But we suspect it caused at least one serious problem, bean mosaic. By mid-July the climbing and bush beans were barely a few inches tall. Plus the leaves were curiously crinkled and yellowed. Turns out bean mosaic is the probable cause. The fungus disease is spread by aphids that most likely thrived during the rainy period. The solution is to pull and discard the plants. Sigh.

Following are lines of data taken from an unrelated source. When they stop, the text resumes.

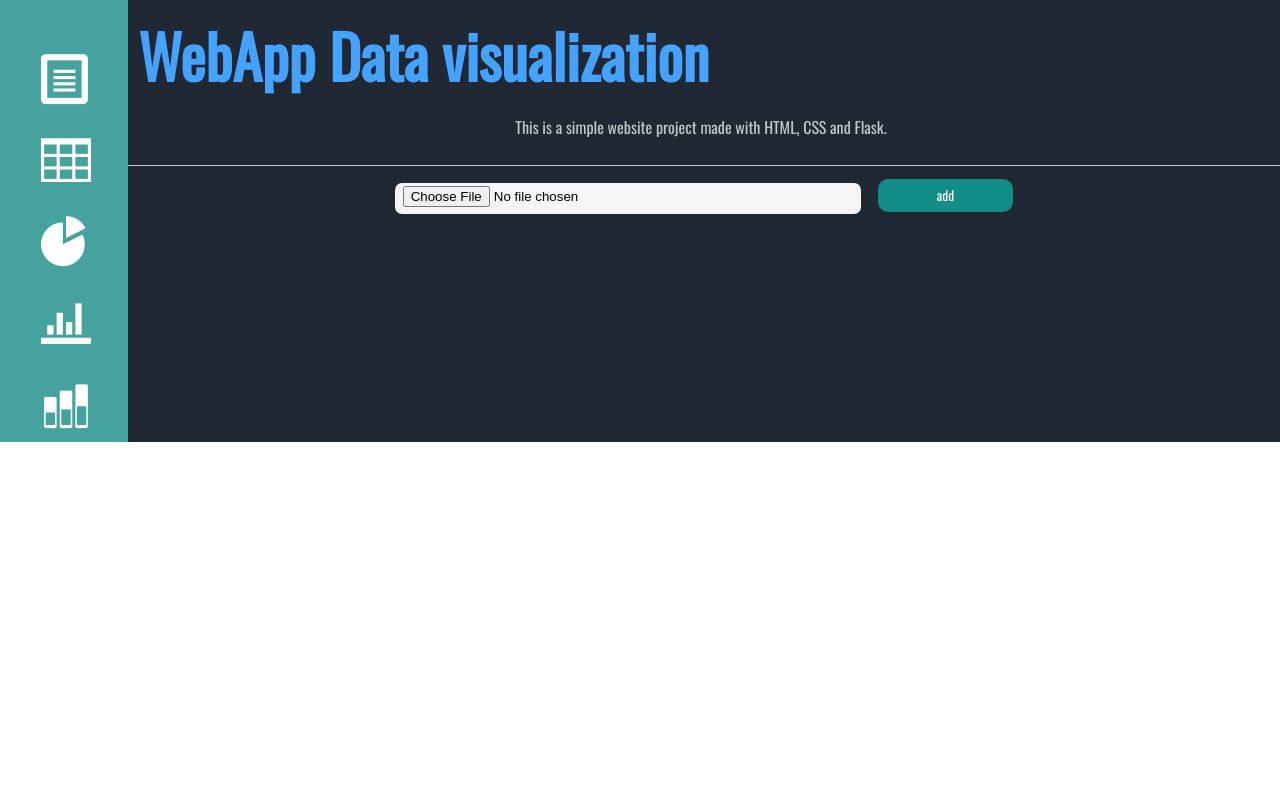
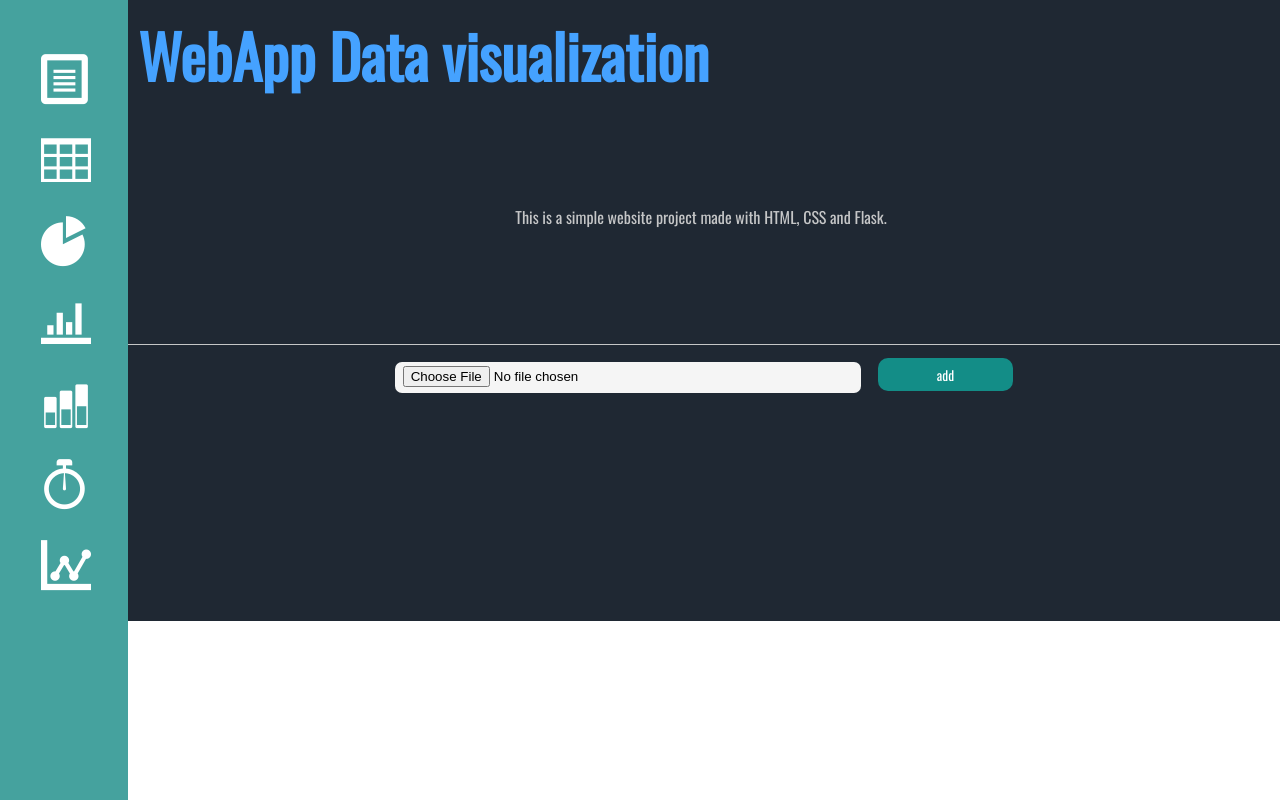
Before and after one commit to AndresRubianoM/Web-DataVisualization, a Flask app: template app/templates/start.html in a window 1280 px wide. Run offline with Flask 2, Linux system fonts and the light colour scheme; the template is opened without the code that fills it, so the values that code supplies are empty; some web fonts are replaced.

Commit message:
correction variable template states

```diff
--- a/app/static/css/style.css
+++ b/app/static/css/style.css
@@ -108,6 +108,7 @@ tr:hover {
 .menu-container {
     background-color:#45A29E;
     margin: 0;
+    height: 100vh;
 }
 
 /* ----------------------------------------------------------- */
```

I’ve already started some new bean seeds, this time in six-packs to transplant into a different section of the garden in a few weeks’ time. There should be plenty of time for them to thrive and produce a good crop. No problem. We had decided to leave a part of the garden unplanted this summer, a place to put in late-season crops. Turns out that strategy will pay off as we will put the beans there. Then the bean rows will provide room for second crops of lettuce and spinach.